Politicians often choose to wait until the absolute last minute to strike a deal on difficult decisions. Never before, though, has the brinkmanship involved a potential default of the United States' legal obligations to pay its bills—the debt ceiling.
This year Republicans vowed to use the debt ceiling, which authorizes more borrowing to meet the United States' already authorized legal commitments, to force an agreement to reduce future spending. Although President Obama and most Democrats initially resisted tying the debt ceiling to a deficit reduction plan, they later came along.
Throughout the debt ceiling debate, ACP advocated for several priorities. First, the College urged that an agreement be reached in time to prevent a potential disruption of Medicare and Medicaid payments to physicians. Second, ACP advocated that a permanent solution to the Medicare Sustainable Growth Rate (SGR), which causes annual scheduled cuts in physician payments, be included in a debt ceiling agreement, noting that the budget cost of fixing the SGR and preventing further cuts has increased each year that Congress has failed to enact a solution. Third, ACP agreed that federal health spending needs to be reduced, but urged continued and adequate funding for critical programs, including Medicare graduate medical education (GME) and other programs to train more internal medicine specialists. Finally, the College recommended that reductions in federal health spending be achieved by working with the profession to target key cost drivers, such as reducing marginal and ineffective care, basing coverage on clinical effectiveness with consideration of cost, and providing physicians and patients with information on comparative effectiveness. Realistically, though, ACP and other interest groups had very limited ability to influence the final agreement that was negotiated behind closed doors by congressional leaders from both parties and the president.
Meanwhile, House Republicans, Senate Democrats and the White House strongly disagreed on how to reduce the deficit. It wasn't until two days before the projected default date of Aug. 2 that they reached a compromise. The final agreement gives President Obama the authority to increase the debt ceiling in two stages through 2012, but with conditions. Congress must enact $900 billion in cuts to discretionary spending programs (including defense and domestic programs) over the next 10 years. Future spending is capped to ensure that the required savings are reached. This is where the danger lies for the future of primary care.
A “super-committee” of Congress, made up of an equal number of House and Senate Democrats and Republicans, will identify another $1.5 trillion in additional savings from entitlement programs such as Medicare and Medicaid. The super-committee will make its report in November, and Congress has until Dec. 23 to cast an up-or-down vote on its recommendations. If the super-committee can't reach an agreement, or if Congress votes its recommendations down, another $1.2 trillion in across-the-board cuts, split equally between domestic programs and national defense, would be triggered, including cuts in Medicare payments to clinicians (but with no cuts in benefits); Medicaid and Social Security are exempted. The trigger mechanism is intended to put pressure on the super-committee to come up with the necessary savings and for Congress to agree to them, the thinking being that Republicans would not want to see defense spending cut and Democrats would not want to see Medicare and other domestic programs cut.

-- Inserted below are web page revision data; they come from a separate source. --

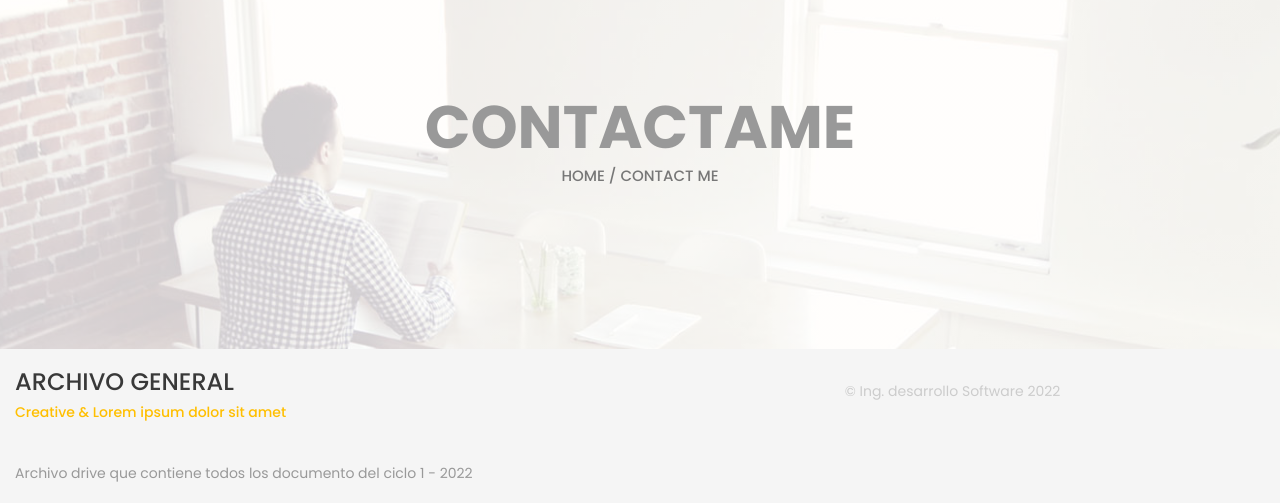
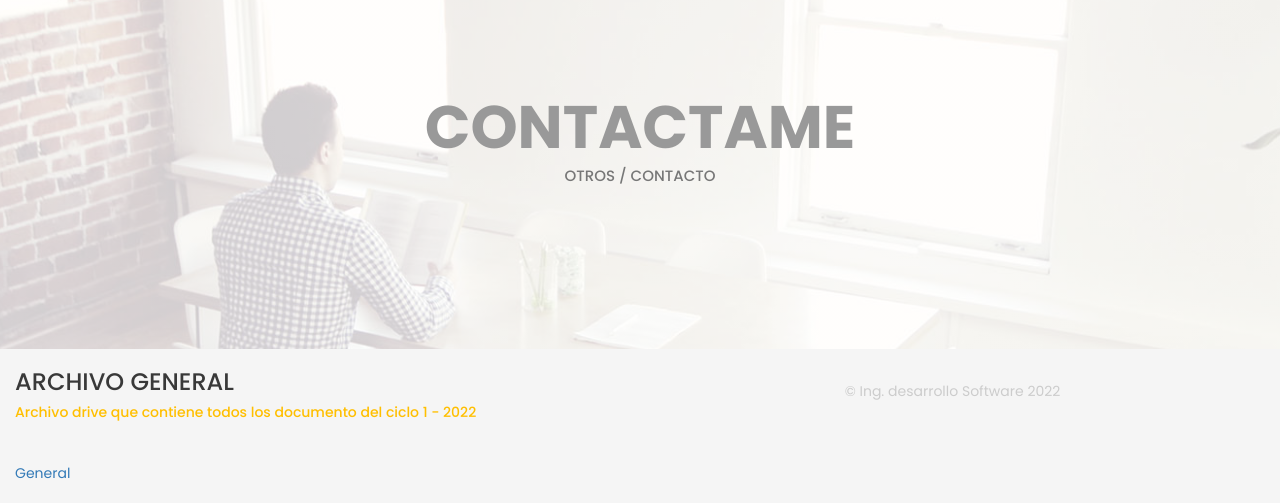
Before and after one commit to GT-X1/Software-UES, a plain HTML site: page contact.html in a window 1280 px wide. Shown: the part 68-571 px from the top of the page. Drawn offline with Linux system fonts and the light colour scheme; files whose address does not match are found by name.

Commit message:
update contact.html

```diff
--- a/contact.html
+++ b/contact.html
@@ -85,7 +85,7 @@
     <!-- top bar -->
     <div class="top-bar">
         <h1>CONTACTAME</h1>
-        <p><a href="#">Home</a> / Contact Me</p>
+        <p><a href="#">Otros</a> / Contacto</p>
     </div>
     <!-- end top bar -->
 
@@ -93,9 +93,10 @@
 
         <div class="col-md-6">
             <h3 class="text-uppercase">Archivo general</h3>
-            <h5>Creative & Lorem ipsum dolor sit amet</h5>
+            <h5>Archivo drive que contiene todos los documento del ciclo 1 - 2022</h5>
             <div class="h-30"></div>
-            <p>Archivo drive que contiene todos los documento del ciclo 1 - 2022</p>
+            <a href="https://drive.google.com/drive/folders/1nNHrE0vmb6Jq3TwH_liQ_To4GNUzYKLY?usp=sharing">General</a>
+
             <div class="contact-info">
                 <p><i class="ion-android-call"></i> 2220-2220</p>
                 <p><i class="ion-ios-email"></i> ingenieriaues.edu.sv</p>
```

How does the agreement measure up? It prevents a default situation where the federal government might have had to suspend Medicare and Medicaid payments to physicians. It does not mandate any immediate GME cuts, but it also doesn't include a solution to the SGR.
The real impact of the agreement on internists and their patients, however, won't be known until Congress decides how to reach the required savings. Mandated cuts in discretionary programs could result in underfunding or even eliminating programs aimed at addressing a growing shortage of internal medicine specialists and other primary care physicians, such as Title VII primary care training grants, National Health Service Corps scholarships and loans, and grants to help physicians become patient-centered medical homes. Medical and health services research and the ability of the Centers for Disease Control and Prevention and the Food and Drug Administration to protect the public from preventable diseases and unsafe drugs and foods could be compromised.
Congress' super-committee could recommend major changes in Medicare, including structural changes like increasing the eligibility age and requiring that higher-income beneficiaries pay more. It could also impose cuts on GME funding for internal medicine training programs, cut pay for high-cost procedures, or even try to force physicians into untested new payment models. And Medicare payments to physicians could be subject to across-the-board cuts if the trigger mechanism is invoked, as if the SGR wasn't enough for physicians to worry about.
As Congress goes about its work of finding the required savings, ACP will continue to urge it to focus on the true cost drivers behind increased health spending, such as the hundreds of billions spent on overutilization of marginal and ineffective care, instead of slashing reimbursement to internists or cutting spending on critical programs to improve care access and quality and address physician workforce shortages.